By Julie LaPorte
After being kicked out of the house by his wife, Felix Ungar moves in with his best friend Oscar Madison. Soon the clean-freak and the slob are at each other’s throats and the friendship is pushed to the breaking point. Jerry Whiddon directs Neil Simon’s well-loved classic The Odd Couple at Theater J through November 28.
This comic and unflinching look at divorce, loneliness and the importance of friendship takes place in Oscar Madison’s eight-bedroom apartment. Oscar Madison, played by Associate Artist-in-Residence Rick Foucheux, is a charming, but sloppy sports writer who barely makes ends meet. Felix Ungar, played by J. Fred Shiffman, is a neurotic, but loveable news writer whose obsession with the domestic arts drives those around him crazy. These two bring new life and their own personal stamp to this central relationship that has been made famous by the movie and television show.
“This kind of comedy is really hard to pull off,” said Foucheux. “But nothing ventured nothing gained. We’re all used to working hard, but it’s an interesting reminder of how difficult this stuff can be – ensuring that we’re making these characters fully-fledged people and not just mouthpieces for Neil Simon’s jokes.”
Shiffman agreed: “It’s been marvelous just to trust the script and to peel the layers of this man away line by line with a goal of arriving at exactly what Neil had in mind when he put pen to paper. There is a trap, a danger of saying he’s one thing – oh he’s finicky, he’s a clean-freak – no human being is any one thing. And one of the great gifts that Simon has, is that the final outcome could be adjectives like that, but there is a lot more going on. This is also a man who was surprised and wounded by a divorce he did not see coming. Just taking the journey with the cast and the director and using the script as the bible has been extremely challenging and extremely rewarding.”

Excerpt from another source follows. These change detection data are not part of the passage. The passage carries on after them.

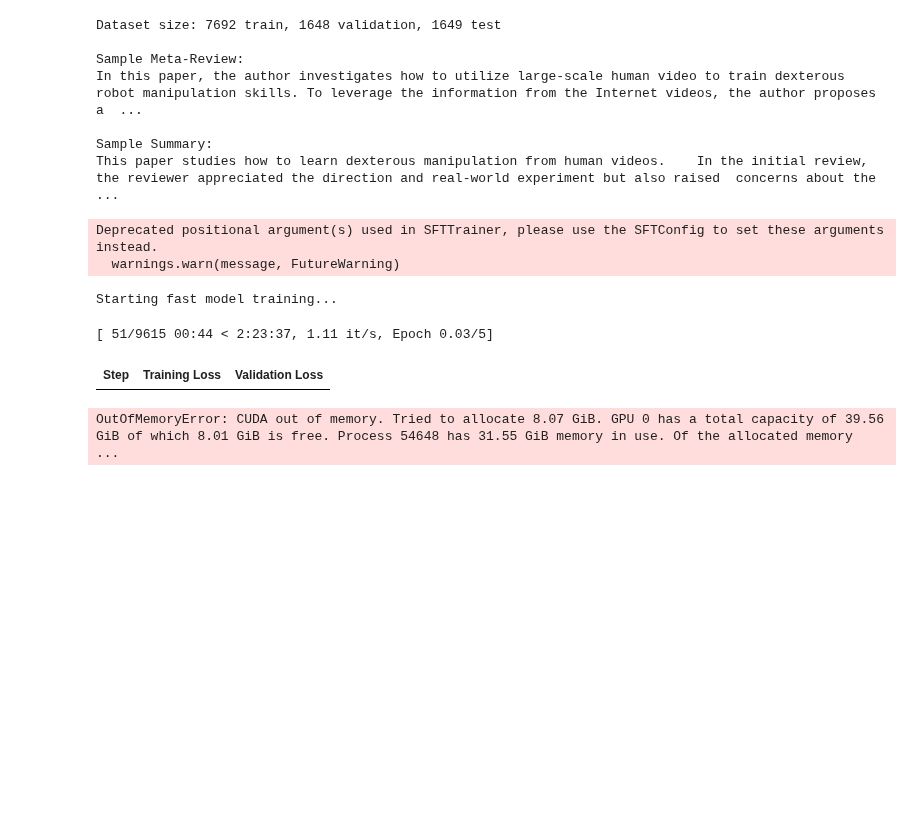
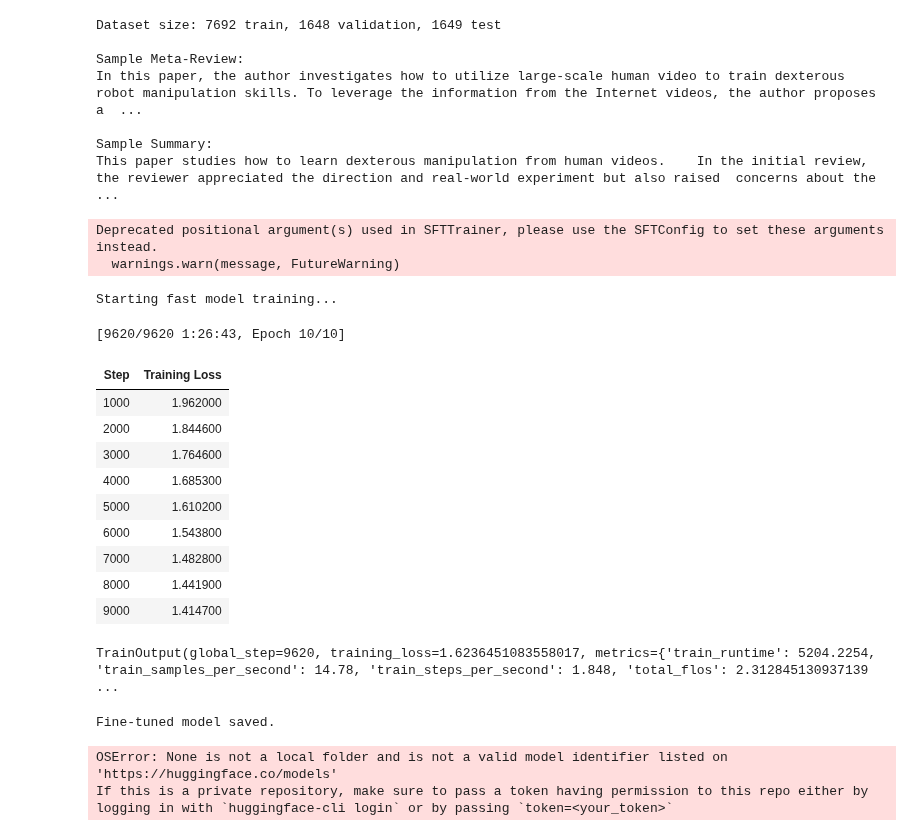
Before and after one commit to KaifAhmad1/code-test, a Jupyter notebook: Llumo_AI_Assignment_Mohd_Kaif.ipynb, the cells around one changed output. Saved outputs shown, nothing was run; the diff lists cells and outputs as text; code cells hidden in the pictures; blank space fills up the shorter version.

```diff
--- a/Llumo_AI_Assignment_Mohd_Kaif.ipynb
+++ b/Llumo_AI_Assignment_Mohd_Kaif.ipynb
@@ -69,8 +69,9 @@ model = AutoModelForCausalLM.from_pretrained(
 )
 
 # Enable gradient checkpointing and disable caching for memory efficiency
+model.config.use_cache = False
+model.config.pretraining_tp = 1
 model.gradient_checkpointing_enable()
-model.config.use_cache = False
 # %%
 # Improved prompt for summarization
 def generate_summary_prompt(meta_review):
@@ -106,34 +107,33 @@ lora_config = LoraConfig(
     lora_alpha=16,
     lora_dropout=0.05,
     bias="none",
-    task_type="CAUSAL_LM"
+    task_type="CAUSAL_LM",
+    target_modules=["q_proj", "k_proj", "v_proj", "o_proj",
+                      "gate_proj", "up_proj", "down_proj",]
 )
 # %%
 # Prepare model for k-bit training
 model = prepare_model_for_kbit_training(model)
 model = get_peft_model(model, lora_config)
 
-# Set up training arguments with reduced batch size
-training_args = TrainingArguments(
-    output_dir="./fast_results",
-    num_train_epochs=5,
-    per_device_train_batch_size=1,
-    per_device_eval_batch_size=1,
-    gradient_accumulation_steps=4,
-    learning_rate=1e-4,
+training_arguments = TrainingArguments(
+    output_dir="./results",
+    num_train_epochs=10,
+    per_device_train_batch_size=8,
+    gradient_accumulation_steps=1,
+    optim="paged_adamw_32bit",
+    save_steps=0,
+    logging_steps=1000,
+    learning_rate=2e-4,
+    weight_decay=0.001,
     bf16=True,
-    logging_steps=10,
-    evaluation_strategy="steps",
-    eval_steps=50,
-    save_strategy="steps",
-    save_steps=50,
-    warmup_steps=100,
-    weight_decay=0.01,
+    max_grad_norm=0.3,
+    max_steps=-1,
+    warmup_ratio=0.03,
+    group_by_length=True,
     lr_scheduler_type="cosine",
     report_to="tensorboard",
-    optim="adamw_torch",
-    max_grad_norm=0.3,
-    gradient_checkpointing=True,
+    gradient_checkpointing=True
 )
 # %%
 # Define evaluation metric
@@ -145,42 +145,53 @@ def compute_metrics(pred):
 
     pred_str = tokenizer.batch_decode(pred_ids, skip_special_tokens=True)
     labels_ids[labels_ids == -100] = tokenizer.pad_token_id
     label_str = tokenizer.batch_decode(labels_ids, skip_special_tokens=True)
 
     rouge_output = rouge.compute(predictions=pred_str, references=label_str, use_stemmer=True)
     return {
         'rouge1': rouge_output['rouge1'].mid.fmeasure,
         'rouge2': rouge_output['rouge2'].mid.fmeasure,
         'rougeL': rouge_output['rougeL'].mid.fmeasure,
     }
 
 # Set up trainer
 trainer = SFTTrainer(
     model=model,
-    args=training_args,
+    args=training_arguments,
     train_dataset=tokenized_train,
     eval_dataset=tokenized_eval,
     peft_config=lora_config,
     dataset_text_field="Input",
     max_seq_length=256,
     compute_metrics=compute_metrics,
 )
 
 # Train the model
 print("Starting fast model training...")
 trainer.train()
 # %% [output]
 Deprecated positional argument(s) used in SFTTrainer, please use the SFTConfig to set these arguments instead.
   warnings.warn(message, FutureWarning)
 Starting fast model training...
-[ 51/9615 00:44 < 2:23:37, 1.11 it/s, Epoch 0.03/5]
+[9620/9620 1:26:43, Epoch 10/10]
-| Step | Training Loss | Validation Loss |
+| Step | Training Loss |
+| 1000 | 1.962000 |
+| 2000 | 1.844600 |
+| 3000 | 1.764600 |
+| 4000 | 1.685300 |
+| 5000 | 1.610200 |
+| 6000 | 1.543800 |
+| 7000 | 1.482800 |
+| 8000 | 1.441900 |
+| 9000 | 1.414700 |
-OutOfMemoryError: CUDA out of memory. Tried to allocate 8.07 GiB. GPU 0 has a total capacity of 39.56 GiB of which 8.01 GiB is free. Process 54648 has 31.55 GiB memory in use. Of the allocated memory  ...
+TrainOutput(global_step=9620, training_loss=1.6236451083558017, metrics={'train_runtime': 5204.2254, 'train_samples_per_second': 14.78, 'train_steps_per_second': 1.848, 'total_flos': 2.312845130937139 ...
 # %%
 # Save the fine-tuned model
 model.save_pretrained("./fine_tuned_model")
 tokenizer.save_pretrained("./fine_tuned_model")
 print("Fine-tuned model saved.")
+# %% [output]
+Fine-tuned model saved.
 # %%
 # Generate Summaries
 summarizer = pipeline("text-generation", model="./fine_tuned_model", tokenizer=tokenizer, device=accelerator.device)
@@ -219,6 +230,9 @@ for i in range(num_samples):
     print(f"ROUGE-1: {rouge_scores['rouge1'].mid.fmeasure:.4f}")
     print(f"ROUGE-2: {rouge_scores['rouge2'].mid.fmeasure:.4f}")
     print(f"ROUGE-L: {rouge_scores['rougeL'].mid.fmeasure:.4f}")
+# %% [output]
+OSError: None is not a local folder and is not a valid model identifier listed on 'https://huggingface.co/models'
+If this is a private repository, make sure to pass a token having permission to this repo either by logging in with `huggingface-cli login` or by passing `token=<your_token>`
 # %%
 # Visualize Training Progress
 # Plot training loss
```
Also changed, not shown: parts of 1 cell of this notebook.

Rounding out the cast are the poker buddies and the tangible dynamic they generate is testament to the hard work the actors and director have put into each scene – you really feel like these guys have known each other for years, that they are familiar with each other’s quirks and habits, that they love each other so much they could kill each other. Each man embodied a stereotype without sacrificing three-dimensionality. Paul Morella played Roy – a fussy, overanxious accountant; Marcus Kyd played Speed – an impatient, wise-cracking everyman; Michael Willis played Vinnie – a conscientious, penny-pinching husband who is well housebroken by his wife; and Delaney Williams stole all his scenes as Murray – a slow, but thoughtful cop with a big heart.
In a cast that otherwise sparkled, the performances of Lise Bruneau and Helen Pafumi fell flat as the British sisters Gwendolyn and Cecily Pigeon. Both are incredibly talented and capable of holding their own, but neither seemed at home in their roles and the accents were cringe worthy.
“We’re not doing anything wildly new with it,” said Foucheux. “But with everything you do, the object is to make it real, to make it flesh and blood. And I think that if we go for that and are true to that, then we’ll serve ourselves. And if we serve ourselves, we’ll serve the audience.”
For more information and for tickets, visit Theater J.
Julie LaPorte is a freelance writer living outside Washington, D.C. For the past year she has served as a columnist for Washington Life Magazine – penning reviews for the Performing Arts and the Paint the Town columns. She also works as a political marketing copywriter for candidates in local, state and national campaigns as well as for Congressional franked mail.